*** Materials provided Section Begins ***
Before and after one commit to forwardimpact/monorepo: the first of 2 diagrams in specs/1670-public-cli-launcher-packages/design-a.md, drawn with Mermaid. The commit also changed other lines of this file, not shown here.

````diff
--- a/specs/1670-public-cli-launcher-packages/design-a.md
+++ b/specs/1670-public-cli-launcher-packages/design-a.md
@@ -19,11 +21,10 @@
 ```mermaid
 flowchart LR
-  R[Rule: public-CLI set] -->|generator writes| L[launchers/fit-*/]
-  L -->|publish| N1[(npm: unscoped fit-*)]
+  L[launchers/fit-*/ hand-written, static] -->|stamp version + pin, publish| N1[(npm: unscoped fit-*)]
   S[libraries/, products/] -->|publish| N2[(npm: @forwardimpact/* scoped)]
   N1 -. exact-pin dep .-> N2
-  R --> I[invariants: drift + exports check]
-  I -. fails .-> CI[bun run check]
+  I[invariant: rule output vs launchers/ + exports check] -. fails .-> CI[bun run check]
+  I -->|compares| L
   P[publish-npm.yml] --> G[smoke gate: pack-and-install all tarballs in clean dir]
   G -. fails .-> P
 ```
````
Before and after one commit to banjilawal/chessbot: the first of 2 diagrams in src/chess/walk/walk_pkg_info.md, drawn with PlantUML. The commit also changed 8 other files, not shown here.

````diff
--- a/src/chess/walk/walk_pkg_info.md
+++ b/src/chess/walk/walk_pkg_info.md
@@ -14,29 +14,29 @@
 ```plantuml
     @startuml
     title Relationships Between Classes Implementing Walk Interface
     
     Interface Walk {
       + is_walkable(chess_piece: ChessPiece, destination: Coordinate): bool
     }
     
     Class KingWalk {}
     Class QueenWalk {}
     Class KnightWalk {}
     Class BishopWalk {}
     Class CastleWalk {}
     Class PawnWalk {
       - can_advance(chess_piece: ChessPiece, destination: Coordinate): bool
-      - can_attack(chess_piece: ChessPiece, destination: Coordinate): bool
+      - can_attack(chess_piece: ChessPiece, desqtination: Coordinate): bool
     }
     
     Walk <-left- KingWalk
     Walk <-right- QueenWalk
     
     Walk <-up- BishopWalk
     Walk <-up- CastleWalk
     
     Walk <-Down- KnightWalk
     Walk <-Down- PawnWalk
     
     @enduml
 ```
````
*** Materials provided Section Ends ***
Action item:
Nothing may change. Retype all of the entries.

Exercise output:
Before and after one commit to forwardimpact/monorepo: the first of 2 diagrams in specs/1670-public-cli-launcher-packages/design-a.md, drawn with Mermaid. The commit also changed other lines of this file, not shown here.

````diff
--- a/specs/1670-public-cli-launcher-packages/design-a.md
+++ b/specs/1670-public-cli-launcher-packages/design-a.md
@@ -19,11 +21,10 @@
 ```mermaid
 flowchart LR
-  R[Rule: public-CLI set] -->|generator writes| L[launchers/fit-*/]
-  L -->|publish| N1[(npm: unscoped fit-*)]
+  L[launchers/fit-*/ hand-written, static] -->|stamp version + pin, publish| N1[(npm: unscoped fit-*)]
   S[libraries/, products/] -->|publish| N2[(npm: @forwardimpact/* scoped)]
   N1 -. exact-pin dep .-> N2
-  R --> I[invariants: drift + exports check]
-  I -. fails .-> CI[bun run check]
+  I[invariant: rule output vs launchers/ + exports check] -. fails .-> CI[bun run check]
+  I -->|compares| L
   P[publish-npm.yml] --> G[smoke gate: pack-and-install all tarballs in clean dir]
   G -. fails .-> P
 ```
````
Before and after one commit to banjilawal/chessbot: the first of 2 diagrams in src/chess/walk/walk_pkg_info.md, drawn with PlantUML. The commit also changed 8 other files, not shown here.

````diff
--- a/src/chess/walk/walk_pkg_info.md
+++ b/src/chess/walk/walk_pkg_info.md
@@ -14,29 +14,29 @@
 ```plantuml
     @startuml
     title Relationships Between Classes Implementing Walk Interface
     
     Interface Walk {
       + is_walkable(chess_piece: ChessPiece, destination: Coordinate): bool
     }
     
     Class KingWalk {}
     Class QueenWalk {}
     Class KnightWalk {}
     Class BishopWalk {}
     Class CastleWalk {}
     Class PawnWalk {
       - can_advance(chess_piece: ChessPiece, destination: Coordinate): bool
-      - can_attack(chess_piece: ChessPiece, destination: Coordinate): bool
+      - can_attack(chess_piece: ChessPiece, desqtination: Coordinate): bool
     }
     
     Walk <-left- KingWalk
     Walk <-right- QueenWalk
     
     Walk <-up- BishopWalk
     Walk <-up- CastleWalk
     
     Walk <-Down- KnightWalk
     Walk <-Down- PawnWalk
     
     @enduml
 ```
````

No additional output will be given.